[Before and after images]
——————
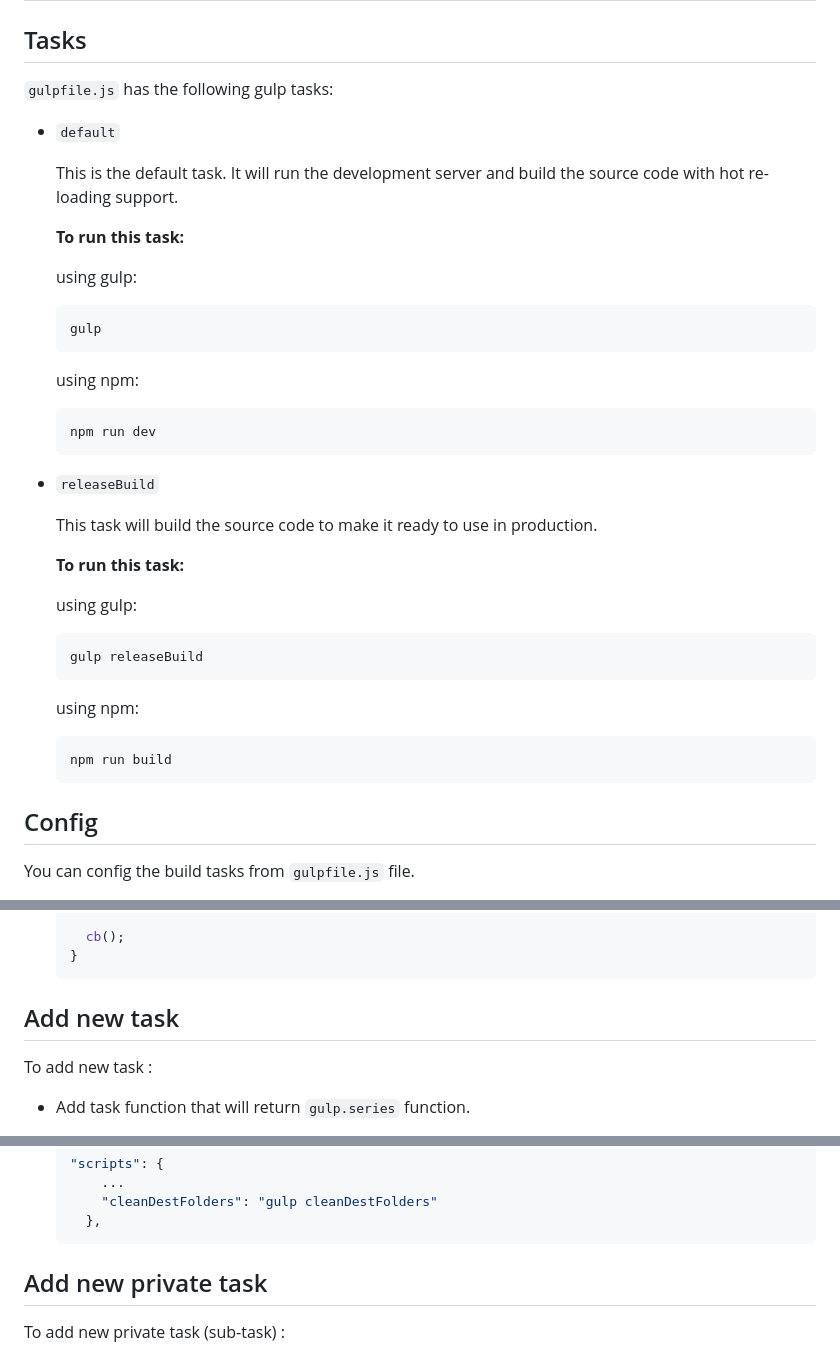
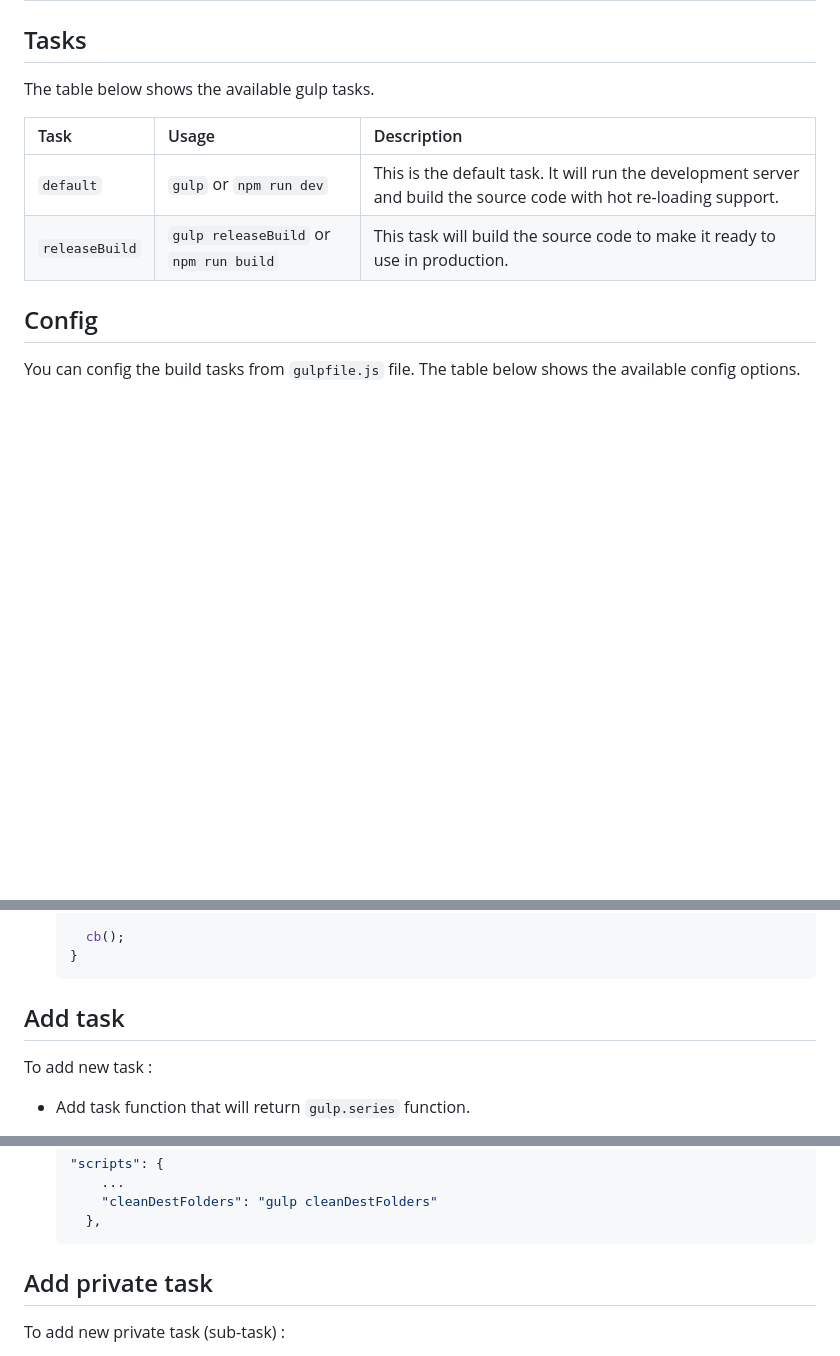
Before and after one commit to fhddev/thim, a Markdown page: README.md, 3 parts joined by grey strips. GitHub-like rendering; blank space fills up the shorter version.

````diff
--- a/README.md
+++ b/README.md
@@ -89,41 +80,14 @@ thim/
 
 ## Tasks
 
-`gulpfile.js` has the following gulp tasks:
+The table below shows the available gulp tasks.
 
-- `default`
-
-  This is the default task. It will run the development server and build the source code with hot re-loading support.
-
-  **To run this task:**
-
-  using gulp:
-  ```
-  gulp
-  ```
-
-  using npm:
-  ```
-  npm run dev
-  ```
-
-- `releaseBuild`
-
-  This task will build the source code to make it ready to use in production.
-
-  **To run this task:**
-
-  using gulp:
-  ```
-  gulp releaseBuild
-  ```
-
-  using npm:
-  ```
-  npm run build
-  ```
+|Task|Usage|Description
+|:---|:---|:---|
+|`default`| `gulp` or `npm run dev` | This is the default task. It will run the development server and build the source code with hot re-loading support.
+|`releaseBuild`| `gulp releaseBuild` or `npm run build` | This task will build the source code to make it ready to use in production.
 
 ## Config
 
-You can config the build tasks from `gulpfile.js` file.
+You can config the build tasks from `gulpfile.js` file. The table below shows the available config options.
 
@@ -327,7 +173,7 @@ To add new environment mode :
   }
   ```
 
-## Add new task
+## Add task
 
 To add new task :
 
@@ -362,7 +208,7 @@ To add new task :
     },
   ```
 
-## Add new private task
+## Add private task
 
 To add new private task (sub-task) :
 
````
Also changed, not shown: other parts of README.md (+54 -177 lines).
——————
**Goal of the exercise**
For this data, state how many lines include the word "private", with nothing added.

**Task answer**
3